THIS is the part that I struggle with when it comes to not "parenting" my spouse. I do think letting him deal with the consequences of his actions (or inaction) is great, but not when it directly affects the rest of us. I did this... letting him reap the consequences - as a result, we're filing bankruptcy. HIS inaction has led to us losing our house, can't pay bills (mostly medical) and have had to move into this rental.
The time for waiting on him to understand the consequences is over. You need to leave him for now until he gets help and is willing to let you take care of things. Its harsh advice, I know, but he is running you and your lives into the ground. You dont need to put up with this and you shouldnt. Its a drastic move to ask him to leave or leave yourself but he has proven that he cant do this money thing the right way, at least not now.
"nothing changes, if nothing changed". He is not willing to change, so you must.


When I ask him if he wants me to take the finances over and be responsible for our expenses he balks at that, says it makes him feel inadequate (well? isn't this a good example of that?) and he says it hurts his feelings for me to say that which means I probably don't love him.
So what? Feelings can be repaired-being not being able to provide food and shelter can not be negotiable. Maybe right now you dont feel love for him-and with good reason. Who would? It doesnt mean you dont love him at all but right now, you dont even like him.

Sigh, in fact, it hurts his feelings that I even HAVE feelings about anything at all that isn't just sunshine and roses all the time...but that's a whole separate issue in and of itself. BIG SIGH.

He needs to get over it. So what about his hurt feelings an ego? Having your feelings not hurt doesnt provide food. It doesnt give you shelter and its a play on your emotions. He is used to the script where he tells you that it hurts and you feel bad and question yourself-and give in. Feelings are not facts.

So I get it, exhaustedNT...and I so agree with your initial thought - ADHD and finances do NOT mix. At least not in my house.

I am usually not the one to go off on the adhd partner because a lot of the time spouses and partners are expecting things that arent possible but this is too much.
You need a bottom line that you can stick to, and now I think that bottom line should be him leaving until he gets help and turns things over to you.
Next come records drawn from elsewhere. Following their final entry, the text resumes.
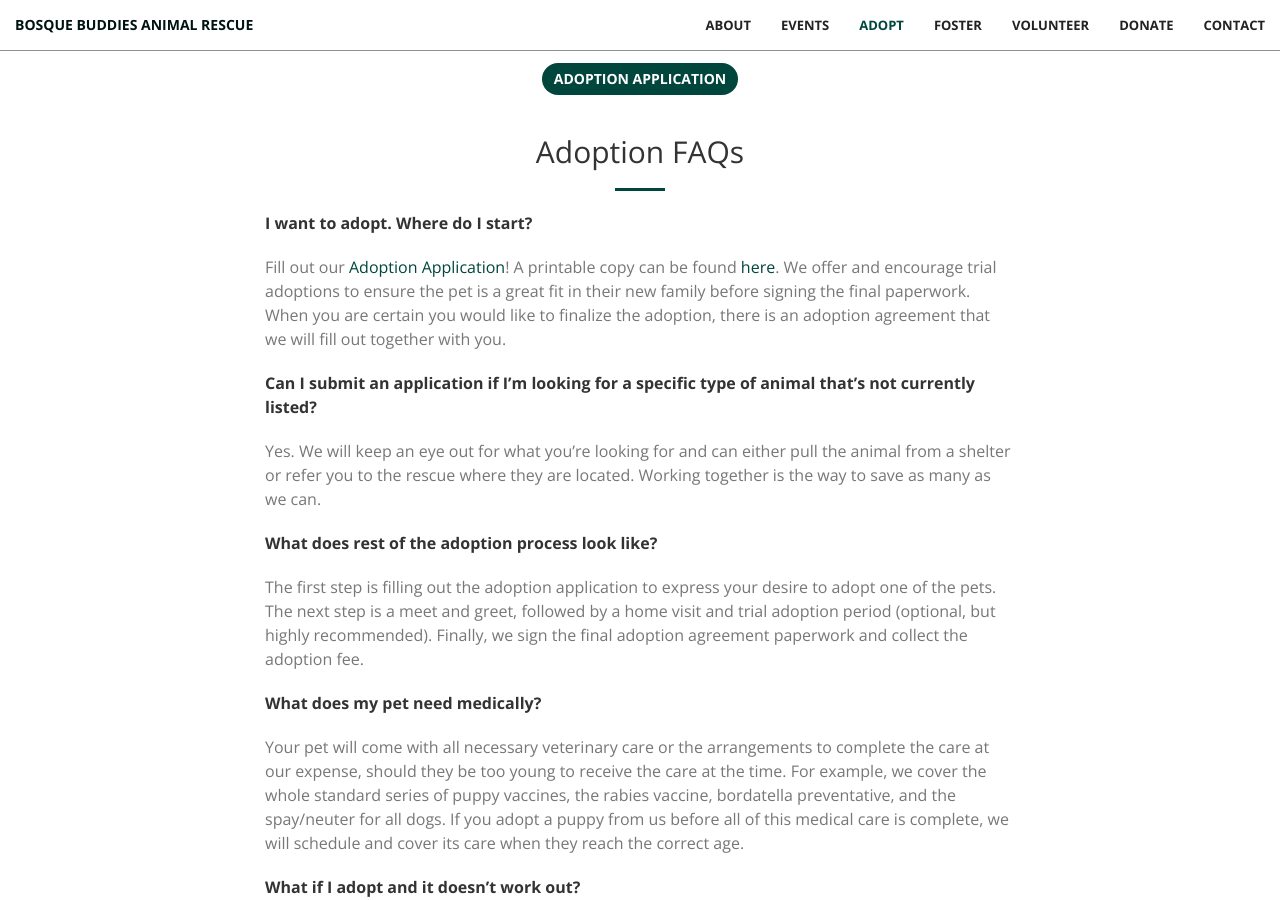
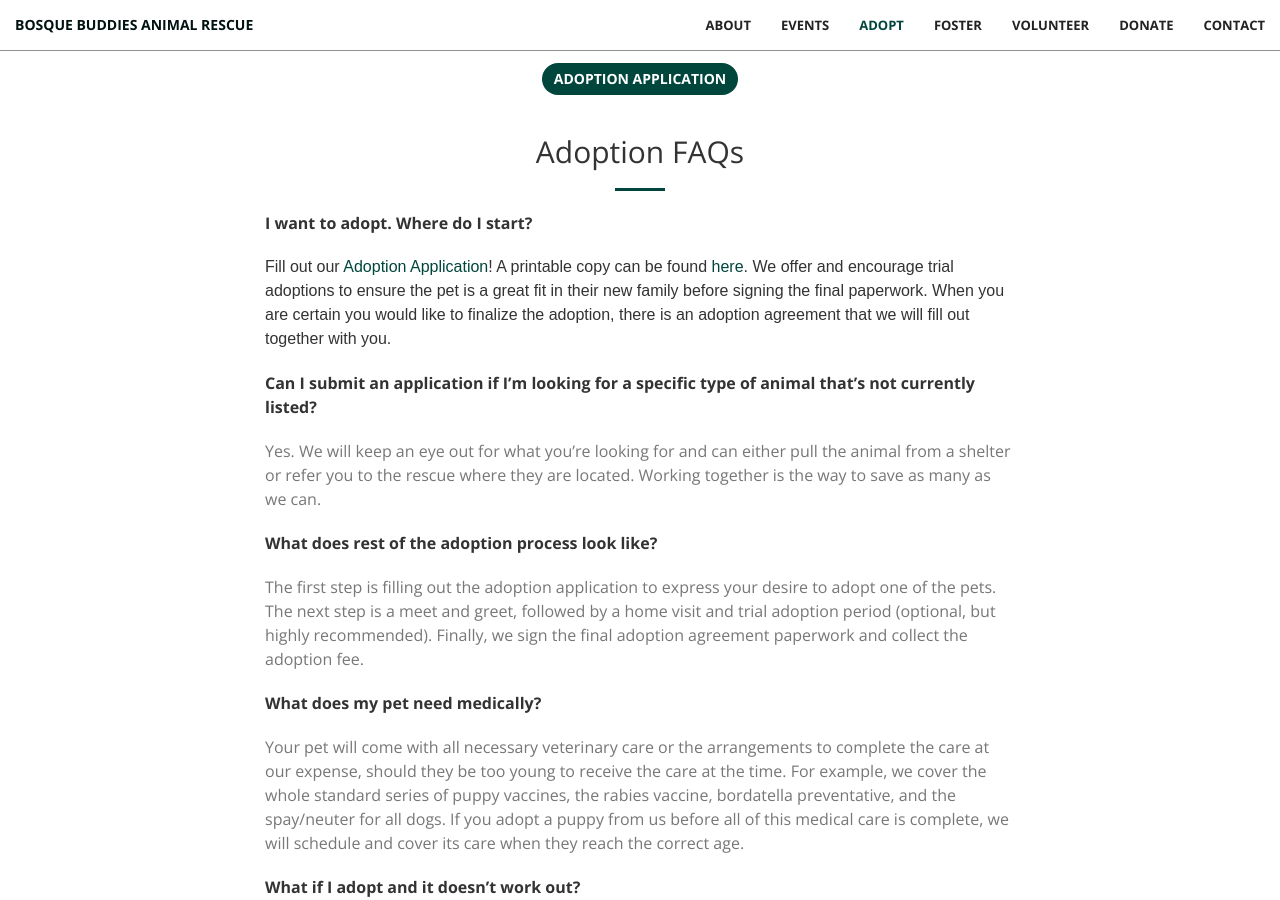
Before and after one commit to bbanimalrescue/bbanimalrescue.github.io, a Jekyll site: the page built from index.html, in a window 1280 px wide and 900 px high, scrolled down 2374 px. Built offline with Jekyll 4.4.1, drawn with Linux system fonts in a browser that asks for light colours.

Commit message:
Trying to change font

```diff
--- a/_includes/adopt.html
+++ b/_includes/adopt.html
@@ -14,7 +14,7 @@
                 <h2 class="section-heading text-center" style="margin-top: 20px;">Adoption FAQs</h2>
                 <hr>
                 <p style="font-weight: bold;">I want to adopt. Where do I start?</p>
-                <p class="text-muted">Fill out our <a href="https://docs.google.com/forms/d/e/1FAIpQLSfp7Vo-kmVAjhwU5DoB7XEEHFd_yw1Mg6Rz-8kG4OtxolPiTw/viewform" target="_blank" rel="noopener noreferrer">Adoption Application</a>! A printable copy can be found <a href="">here</a>. We offer and encourage trial adoptions to ensure the pet is a great fit in their new family before signing the final paperwork. When you are certain you would like to finalize the adoption, there is an adoption agreement that we will fill out together with you.</p>
+                <p class="my-text">Fill out our <a href="https://docs.google.com/forms/d/e/1FAIpQLSfp7Vo-kmVAjhwU5DoB7XEEHFd_yw1Mg6Rz-8kG4OtxolPiTw/viewform" target="_blank" rel="noopener noreferrer">Adoption Application</a>! A printable copy can be found <a href="">here</a>. We offer and encourage trial adoptions to ensure the pet is a great fit in their new family before signing the final paperwork. When you are certain you would like to finalize the adoption, there is an adoption agreement that we will fill out together with you.</p>
                 <p style="font-weight: bold;">Can I submit an application if I’m looking for a specific type of animal that’s not currently listed?</p>
                 <p class="text-muted">Yes. We will keep an eye out for what you’re looking for and can either pull the animal from a shelter or refer you to the rescue where they are located. Working together is the way to save as many as we can.</p>
                 <p style="font-weight: bold;">What does rest of the adoption process look like?</p>
--- a/_sass/_base.scss
+++ b/_sass/_base.scss
@@ -41,6 +41,10 @@ p {
     font-size: 16px;
     line-height: 1.5;
     margin-bottom: 20px;
+}
+
+.my-text {
+    font-family: Arial, sans-serif;
 }
 
 .bg-primary {
```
Valleyview
09-20-16, 07:09 PM
My thoughts, if you're not willing to do anything or set boundaries don't complain.
Now here me out, I'm speaking from a personal experience that is pretty similar. I have ADD but my partner is probably ASD.
We have a business and he is **** at it.

I would complain and nag and ring my hands. Took five years of the same **** to decide I'm pulling out of the business, stricking myself off the company board and getting a job. I will work for the family business if needed. Like open the door for someone locked out, meet a delivery driver etc.

It's been amazing, the only way I could get to that point was figure out my limits. Because he was never going to change, me on the other hand, I changed, I have a job where I pay half of the house hold exspenses and we have split our money.

This really has nothing to do with him, it's you. What will you make a stand for, the best thing for you. Then your children then your spouse, your spouses pride in this situation is a distant 4th or10000th
And I wish you all the best.



(I will finish with I'm shot with personal money but I kicked business ***, I feel bad that he lost me but I gave big neon signs, we are happier for it though) you will be happier for it too!